chuck_darst

HPE IT Service Management Product Marketing team manager spanning our solutions for the service desk, asset mngt, CMS, and more. My background is engineering and computer science in the networking and telecom worlds. As they used to say in Telcom, "the network is the business" (hence huge focus on service management). I always enjoyed working with customers and on the business side of things, so here I am in ITSM marketing.

Comments
chuck_darst

Myles,

 

I am catching up on a few HP ITSM blog posts. I just read Mary Rasmussen's on KPIs and made a comment asking about the relationship to CSI. And you have addressed by comment/question in the next post I came across. Serendipity!

 

Reflecting my comment in Mary's blog, I submit that the cost pressures of the economic turmoil of 2008 and beyond put many IT and service desk organizations into survival mode. Gartner wrote a lot on service desk maturity in 2012 and I think that you can make a reasonable arguement that a lot of organizations actually went backwards over the past 5 years. I further submit that there is a bit of an epiphany going on related to the benefits of pragmatic maturity improvements.

 

Your most seems perfectly aligned.

 

Chuck

MylesS

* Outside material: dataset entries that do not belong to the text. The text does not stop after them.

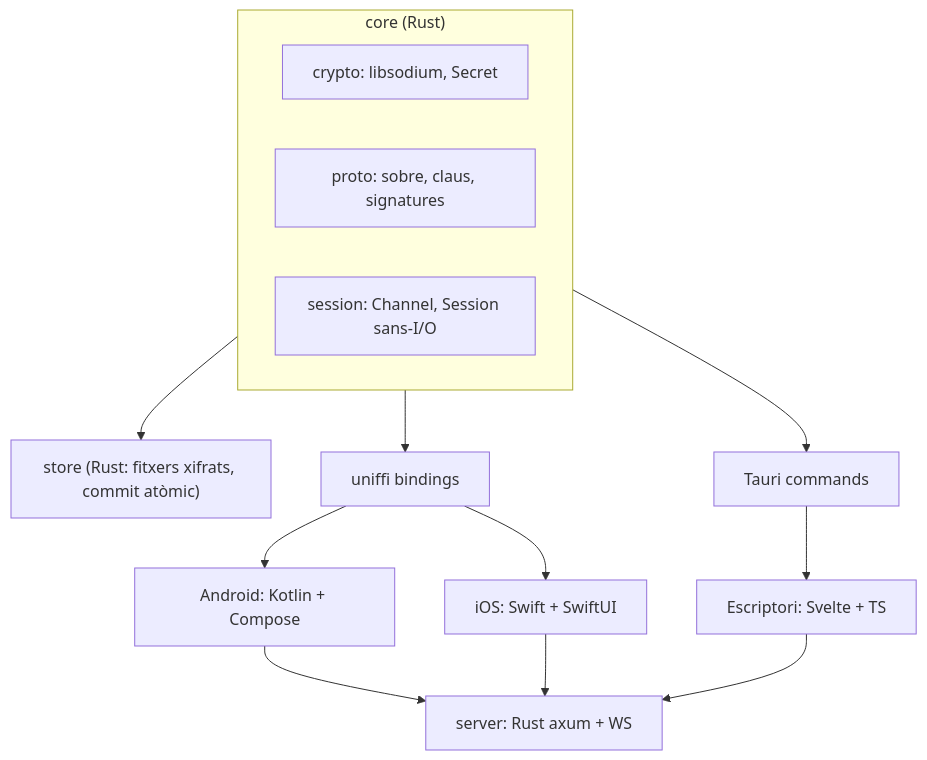
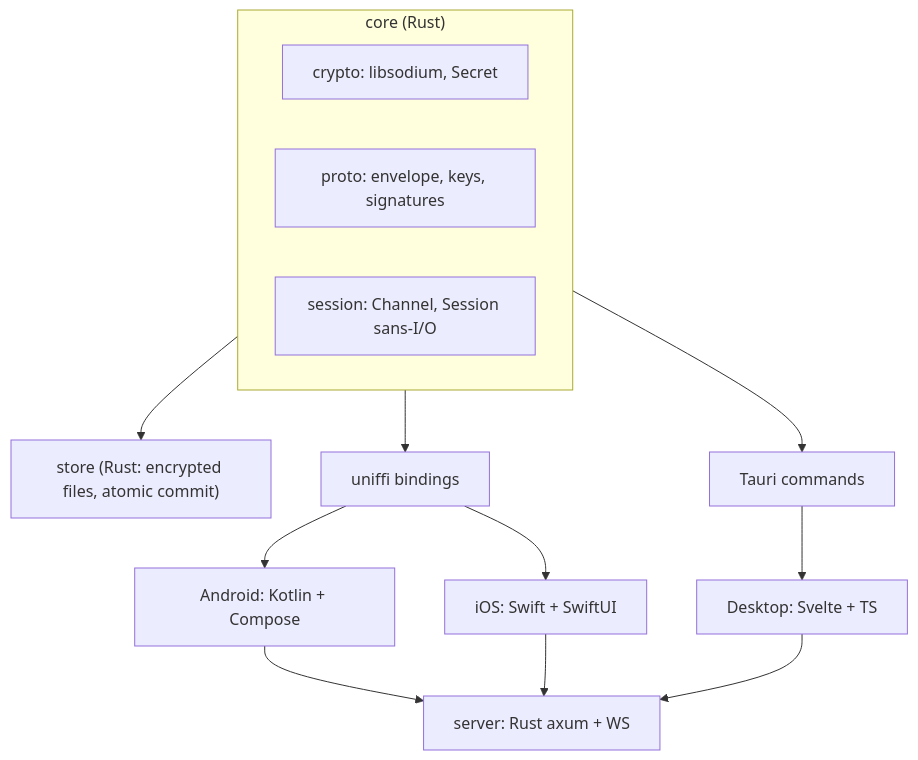
One commit to maarcv/privatechat changed the third of 4 diagrams in docs/spec.md. Above: the diagram before and after it, drawn with Mermaid. The commit also changed other lines of this file and 75 other files, not shown here.

````diff
--- a/docs/spec.md
+++ b/docs/spec.md
@@ -374,16 +374,16 @@
 ```mermaid
 flowchart TD
     subgraph core["core (Rust)"]
         crypto[crypto: libsodium, Secret]
-        proto[proto: sobre, claus, signatures]
+        proto[proto: envelope, keys, signatures]
         session[session: Channel, Session sans-I/O]
     end
-    store["store (Rust: fitxers xifrats, commit atòmic)"]
+    store["store (Rust: encrypted files, atomic commit)"]
     core --> store
     core --> uniffi[uniffi bindings]
     core --> tauri[Tauri commands]
     uniffi --> android[Android: Kotlin + Compose]
     uniffi --> ios[iOS: Swift + SwiftUI]
-    tauri --> desktop[Escriptori: Svelte + TS]
+    tauri --> desktop[Desktop: Svelte + TS]
     android & ios & desktop --> server[server: Rust axum + WS]
 ```
````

This makes sense to me. Dan Ariely, who has written some great books and is a behaviorial economist at Duke, has written a HBR column entitled " You Are What You Measure". I contend that for all the service management leaders listening that if you do not actively measure against improvement goals than your IT organization is like a sail boat that is three sheets to the wind!